Back in 2013, DHL went looking for a greener, more environmentally friendly way to get packages from its distribution depots to their final recipients – known as last mile delivery services3. No other truck manufacturer offered what DHL was looking for, so it decided to build its own. But DHL is a delivery company, not a vehicle manufacturer. It’s not best-placed to start making its own electric vehicles – that takes specific expertise and production facilities. So in 2014, DHL invested in an electric vehicle startup that focused solely on the commercial market: StreetScooter.

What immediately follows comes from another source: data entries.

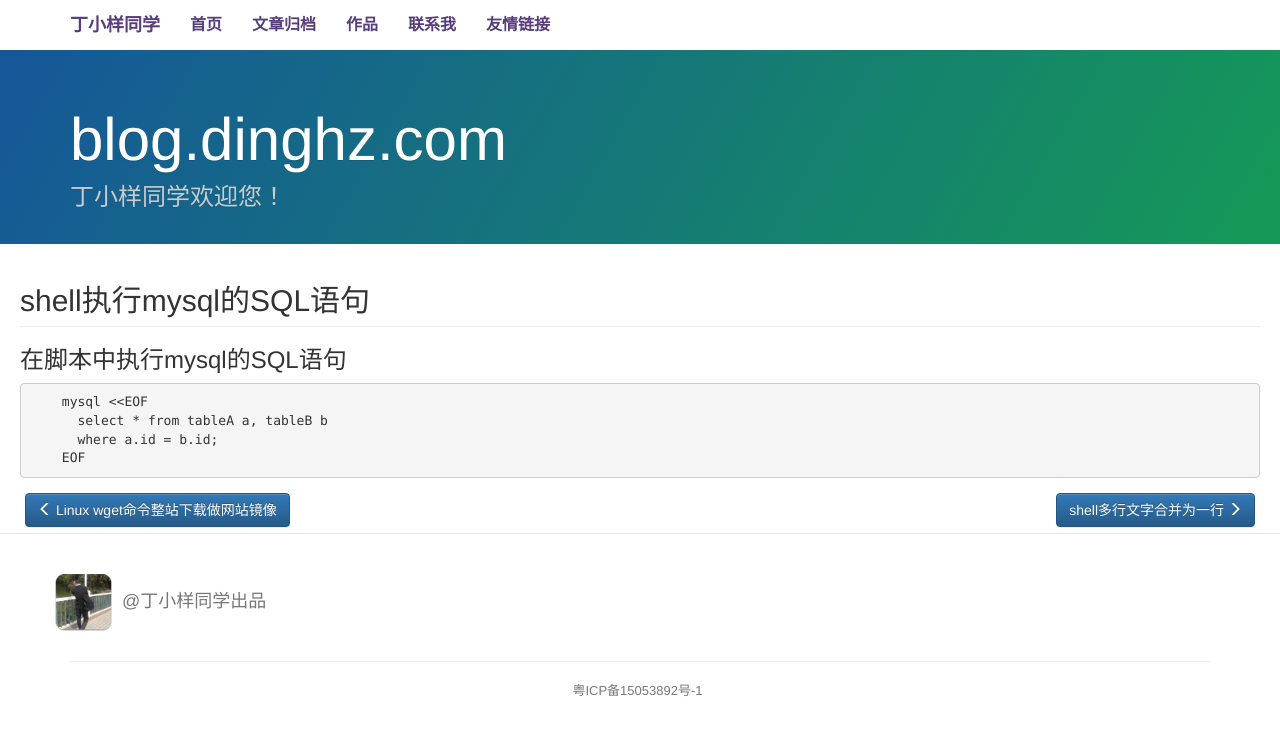
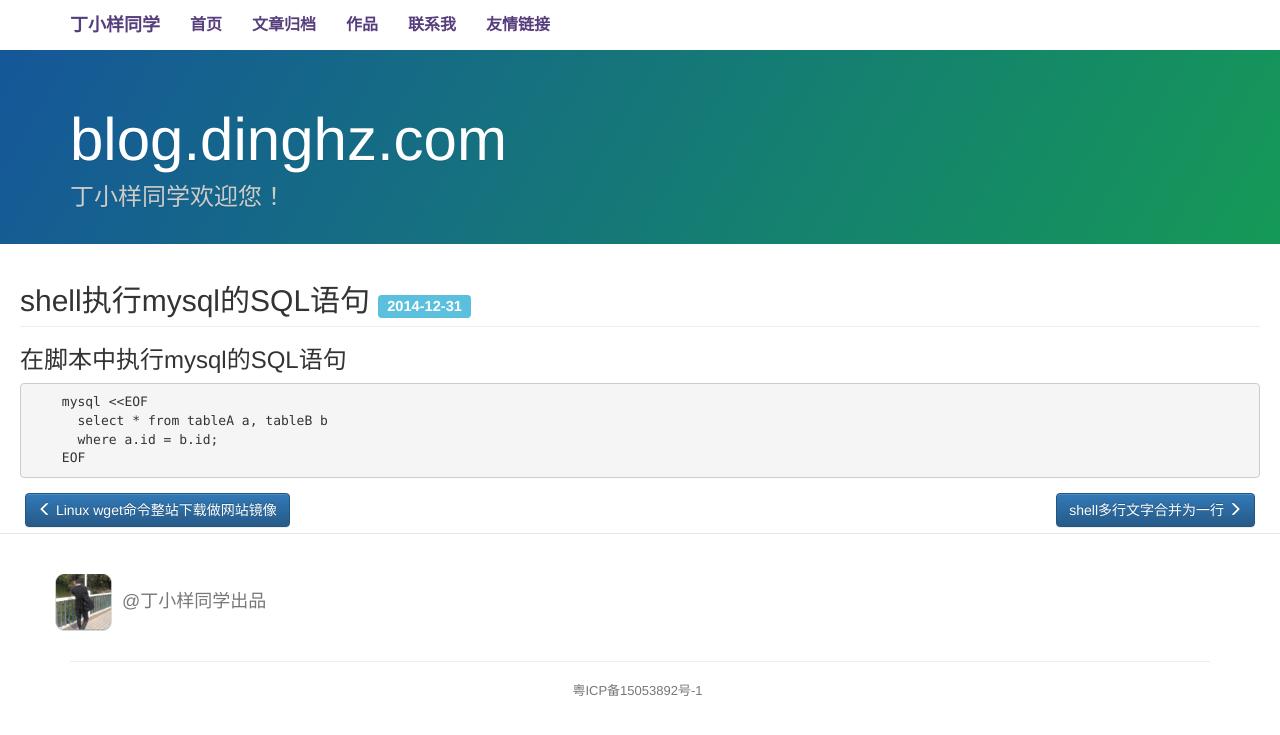
Before and after one commit to chihuan/craneding.github.io, a Jekyll site: the page built from _posts/blogs/2014-12-31-shellmysql.md, in a window 1280 px wide. Shown: the top 735 px of the page. Built offline with Jekyll 4.4.1, drawn with Linux system fonts in a browser that asks for light colours; nearby versions of some CDN libraries; Markdown is read by kramdown in place of the engine named in the settings; comment, search, counter and statistics services are not loaded.

Commit message:
文字新增显示日期

```diff
--- a/_layouts/post.html
+++ b/_layouts/post.html
@@ -7,7 +7,7 @@ pdescription:     没错，这满满都是技术类的文章。把自己看到
 
 <div class="container-fluid bs-docs-container">
     <div class="row">
-        <h2 class="page-header" id="download">{{ page.title }}</h2>
+        <h2 class="page-header" id="download">{{ page.title }} <small><span class="label label-info">{{ page.date | date_to_utc | date: "%Y-%m-%d" }}</span></small></h2>
         {{ content }}
 
         <div style="padding: 5px; margin: 10px 0px; height: 35px;">
```
Also changed, not shown: 10 other files.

“There is an enormous potential for significant emission reductions in this area,” said CEO of StreetScooter Professor Dr. Achim Kampker, whose electric vehicles are “tailor-made to the requirements of mail and parcel delivery.”
Today, DHL uses 7,000 StreetScooters and 3,200 electric bikes, plus 9,000 other e-bikes and e-trikes from other manufacturers (recently deployed in growth markets like Vietnam). With the majority deployed in Europe currently, StreetScooter’s electric drivetrains are charged using 100% green electricity, helping avoid the production of around 20,000 tons of CO2 every year. Around a fifth of DHL's delivery fleet is now zero emission vehicles, with DHL’s use of green electricity across the whole company already at 63%. However Kampker claims reduced emissions are not the only reason to favor the vehicle’s deployment. “Our product is also economically viable,” he says, with “expenses for wear and maintenance significantly lower than those of comparable diesel-driven utility vehicles.”
They also incur fewer tax penalties, with London’s diesel and gas-powered car drivers having to pay toll fees on work days, while Greater Paris promises to be free of diesel vehicles by mid-20194.
Two factories in Germany, one in Aachen and a new facility in Düren will together produce 20,000 StreetScooter vans every year, doubling the current production capacity in a bid to reduce DHL’s emissions by 70% over the next seven years. Many of these new vehicles will replace DHL’s diesel and petrol fleet, but StreetScooter has found interest from other companies too. From milk delivery firms in the UK to local authorities in Germany, StreetScooter is more than just ‘DHL’s electric van firm’.
To produce more of its larger 200km-range WORK XL model, StreetScooter has signed a contract with Ford to produce an additional 3,500 vans each year using Ford’s hugely popular Transit chassis. With the interior layout of the vehicle’s body “specifically designed for parcel delivery,” says Kampker, “the XL allows for quiet and, most of all, emission-free parcel delivery on the last mile.”
Recent developments also mean the StreetScooter will soon be equipped to go beyond that, with a fuel-cell drive, extending its range up to 500 km. As Kampker points out, this will therefore be enough for “trans-regional transports,” extending their emission reduction efforts. DHL's commitment doesn't stop there. We have pre-ordered 10 Tesla Semi trucks – Tesla’s much-hyped electric truck – and already use six FUSO eCanters, a smaller all-electric delivery vehicle from Daimler.
DHL isn’t the type of company to stick its head in the sand: as a large global organization employing more than half a million people and operating nearly 100,000 vehicles, we realize that we’re a producer of carbon emissions – as is any company of our size and scale. So in 2017 DHL set a new plan, called Mission 2050, to reduce its net carbon emissions to zero by 20505.
We're also very aware that making long-term promises like these need actions to back them up. StreetScooter is a successful company building zero emissions vehicles for the global delivery company and that means DHL is delivering more than just promises. We're delivering real-world results.
Will your next DHL delivery be collected or delivered using one of our 19,000 electric vehicles?